==== Data for analysis ====

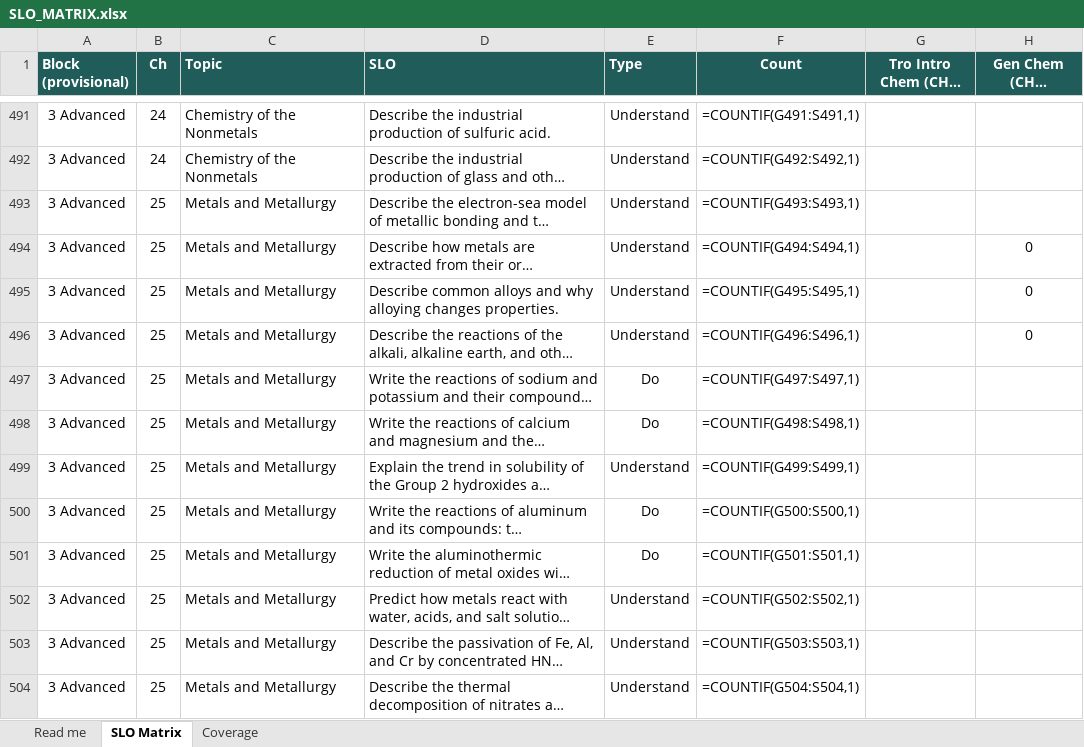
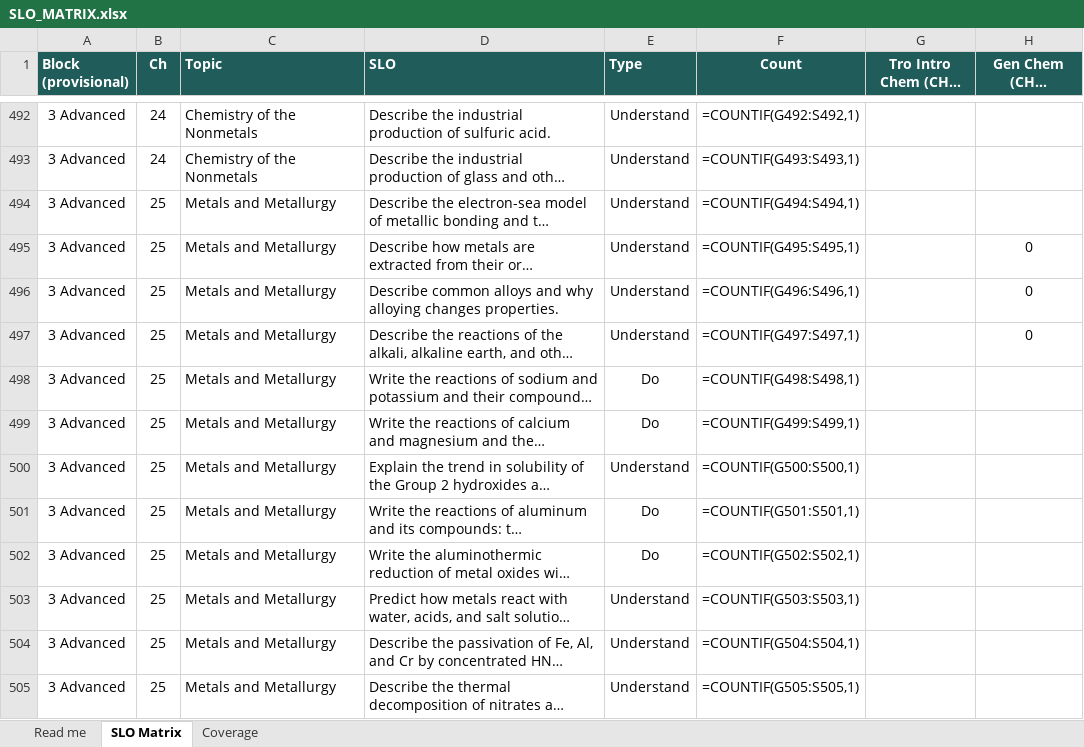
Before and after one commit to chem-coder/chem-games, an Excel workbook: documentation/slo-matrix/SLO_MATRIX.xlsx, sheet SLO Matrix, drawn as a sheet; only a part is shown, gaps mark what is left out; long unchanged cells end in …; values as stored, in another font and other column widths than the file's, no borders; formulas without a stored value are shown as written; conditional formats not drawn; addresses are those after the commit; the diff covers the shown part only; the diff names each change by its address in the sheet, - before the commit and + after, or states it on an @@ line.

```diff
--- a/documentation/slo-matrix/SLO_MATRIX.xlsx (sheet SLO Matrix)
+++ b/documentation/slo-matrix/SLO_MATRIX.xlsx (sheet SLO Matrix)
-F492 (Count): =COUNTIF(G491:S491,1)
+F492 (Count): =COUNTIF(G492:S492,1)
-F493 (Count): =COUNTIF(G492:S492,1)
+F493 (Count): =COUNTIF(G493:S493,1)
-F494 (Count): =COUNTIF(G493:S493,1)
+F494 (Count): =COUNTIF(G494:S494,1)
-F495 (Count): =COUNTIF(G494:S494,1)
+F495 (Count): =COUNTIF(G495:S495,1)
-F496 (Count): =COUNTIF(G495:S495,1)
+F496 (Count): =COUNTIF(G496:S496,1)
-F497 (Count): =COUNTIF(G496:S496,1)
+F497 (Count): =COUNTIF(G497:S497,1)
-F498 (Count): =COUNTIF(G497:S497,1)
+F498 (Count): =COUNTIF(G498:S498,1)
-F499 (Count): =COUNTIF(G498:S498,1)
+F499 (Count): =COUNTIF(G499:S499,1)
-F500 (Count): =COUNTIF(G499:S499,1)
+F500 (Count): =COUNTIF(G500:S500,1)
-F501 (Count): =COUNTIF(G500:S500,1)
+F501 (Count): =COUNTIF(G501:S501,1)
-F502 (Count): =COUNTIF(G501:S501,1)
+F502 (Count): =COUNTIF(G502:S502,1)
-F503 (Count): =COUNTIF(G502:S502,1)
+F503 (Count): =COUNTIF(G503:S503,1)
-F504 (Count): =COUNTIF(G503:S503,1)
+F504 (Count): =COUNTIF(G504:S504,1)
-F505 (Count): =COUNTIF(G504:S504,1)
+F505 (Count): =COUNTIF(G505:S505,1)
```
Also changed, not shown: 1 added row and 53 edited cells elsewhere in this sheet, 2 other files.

====
==== Data for analysis ====

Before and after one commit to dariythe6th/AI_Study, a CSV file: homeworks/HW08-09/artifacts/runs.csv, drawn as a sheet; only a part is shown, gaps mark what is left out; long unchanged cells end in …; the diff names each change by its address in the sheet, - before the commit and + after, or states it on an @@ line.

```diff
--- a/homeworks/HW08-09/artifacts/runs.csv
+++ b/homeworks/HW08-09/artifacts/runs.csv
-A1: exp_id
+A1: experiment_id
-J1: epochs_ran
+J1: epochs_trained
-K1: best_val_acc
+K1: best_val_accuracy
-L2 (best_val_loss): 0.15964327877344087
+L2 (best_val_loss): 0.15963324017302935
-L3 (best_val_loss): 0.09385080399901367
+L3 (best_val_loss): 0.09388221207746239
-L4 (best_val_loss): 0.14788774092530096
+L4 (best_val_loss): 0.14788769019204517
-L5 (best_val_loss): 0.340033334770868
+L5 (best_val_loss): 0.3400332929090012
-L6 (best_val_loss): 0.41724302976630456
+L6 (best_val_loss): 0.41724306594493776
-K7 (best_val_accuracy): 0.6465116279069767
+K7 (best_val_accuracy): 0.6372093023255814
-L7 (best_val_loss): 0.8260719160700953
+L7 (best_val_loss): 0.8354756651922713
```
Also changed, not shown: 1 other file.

====
==== Data for analysis ====

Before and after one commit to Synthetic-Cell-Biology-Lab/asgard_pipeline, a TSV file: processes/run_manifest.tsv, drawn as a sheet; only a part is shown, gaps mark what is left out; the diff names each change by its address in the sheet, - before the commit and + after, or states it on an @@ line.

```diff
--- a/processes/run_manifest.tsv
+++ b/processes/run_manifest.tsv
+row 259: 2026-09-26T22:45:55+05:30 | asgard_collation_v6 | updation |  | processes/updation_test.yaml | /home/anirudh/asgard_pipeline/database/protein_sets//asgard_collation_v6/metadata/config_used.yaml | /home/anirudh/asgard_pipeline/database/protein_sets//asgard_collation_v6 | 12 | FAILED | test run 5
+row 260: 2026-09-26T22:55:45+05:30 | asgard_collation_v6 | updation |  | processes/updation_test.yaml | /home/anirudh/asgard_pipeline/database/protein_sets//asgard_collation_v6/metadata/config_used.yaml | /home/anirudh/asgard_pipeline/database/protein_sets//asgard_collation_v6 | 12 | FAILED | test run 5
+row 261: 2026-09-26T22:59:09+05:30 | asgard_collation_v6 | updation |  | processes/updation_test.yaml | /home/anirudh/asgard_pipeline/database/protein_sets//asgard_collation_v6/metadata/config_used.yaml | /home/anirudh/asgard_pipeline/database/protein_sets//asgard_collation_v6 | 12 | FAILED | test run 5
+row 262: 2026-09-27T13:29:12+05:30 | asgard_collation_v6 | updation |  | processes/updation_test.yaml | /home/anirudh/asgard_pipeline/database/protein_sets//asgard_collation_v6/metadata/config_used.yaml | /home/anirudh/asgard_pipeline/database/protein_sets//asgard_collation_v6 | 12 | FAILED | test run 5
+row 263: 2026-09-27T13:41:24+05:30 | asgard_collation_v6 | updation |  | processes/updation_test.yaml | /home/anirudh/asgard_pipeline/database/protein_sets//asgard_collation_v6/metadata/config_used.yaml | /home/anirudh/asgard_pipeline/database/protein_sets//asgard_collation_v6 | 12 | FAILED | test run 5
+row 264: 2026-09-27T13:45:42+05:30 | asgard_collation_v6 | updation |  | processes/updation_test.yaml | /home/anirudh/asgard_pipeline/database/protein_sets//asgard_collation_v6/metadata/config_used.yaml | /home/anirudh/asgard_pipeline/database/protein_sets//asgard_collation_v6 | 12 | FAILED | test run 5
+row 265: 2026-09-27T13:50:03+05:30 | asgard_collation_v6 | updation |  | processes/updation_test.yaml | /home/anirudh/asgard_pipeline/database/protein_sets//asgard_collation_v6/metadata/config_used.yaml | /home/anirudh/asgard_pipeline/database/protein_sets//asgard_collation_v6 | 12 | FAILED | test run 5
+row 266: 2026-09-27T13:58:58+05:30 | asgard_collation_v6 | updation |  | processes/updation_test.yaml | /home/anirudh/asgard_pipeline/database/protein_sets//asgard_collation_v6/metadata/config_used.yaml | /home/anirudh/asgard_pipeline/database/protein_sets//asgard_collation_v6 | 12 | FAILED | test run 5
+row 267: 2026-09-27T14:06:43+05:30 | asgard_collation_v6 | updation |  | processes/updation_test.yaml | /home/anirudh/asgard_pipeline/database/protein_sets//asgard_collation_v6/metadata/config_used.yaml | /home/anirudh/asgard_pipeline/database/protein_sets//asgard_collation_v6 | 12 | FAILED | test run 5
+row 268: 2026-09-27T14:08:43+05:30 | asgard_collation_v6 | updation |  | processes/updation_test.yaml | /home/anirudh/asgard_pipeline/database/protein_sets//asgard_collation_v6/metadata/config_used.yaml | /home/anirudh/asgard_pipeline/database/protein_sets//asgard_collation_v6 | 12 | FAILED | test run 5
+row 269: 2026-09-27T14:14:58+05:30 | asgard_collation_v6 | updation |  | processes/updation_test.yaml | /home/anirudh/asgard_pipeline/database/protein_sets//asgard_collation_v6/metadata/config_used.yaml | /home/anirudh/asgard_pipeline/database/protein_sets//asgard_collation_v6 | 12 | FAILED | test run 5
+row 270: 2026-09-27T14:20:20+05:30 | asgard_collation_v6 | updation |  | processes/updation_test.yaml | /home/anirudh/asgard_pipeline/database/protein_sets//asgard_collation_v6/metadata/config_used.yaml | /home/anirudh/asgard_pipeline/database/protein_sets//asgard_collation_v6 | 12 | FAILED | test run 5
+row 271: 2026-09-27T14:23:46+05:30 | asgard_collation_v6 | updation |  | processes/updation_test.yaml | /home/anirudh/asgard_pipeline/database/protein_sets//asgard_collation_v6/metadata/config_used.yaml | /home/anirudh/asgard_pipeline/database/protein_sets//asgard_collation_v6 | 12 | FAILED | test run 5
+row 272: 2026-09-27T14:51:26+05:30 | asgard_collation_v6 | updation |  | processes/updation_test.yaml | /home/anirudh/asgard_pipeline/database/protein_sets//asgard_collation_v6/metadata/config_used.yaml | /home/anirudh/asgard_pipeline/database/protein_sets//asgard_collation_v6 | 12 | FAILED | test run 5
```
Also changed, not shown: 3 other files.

====

> Instructions for the task: Wherever a line in the data above contains the word "files", copy that line.

> Result for this task:
Also changed, not shown: 1 added row and 53 edited cells elsewhere in this sheet, 2 other files.
Also changed, not shown: 3 other files.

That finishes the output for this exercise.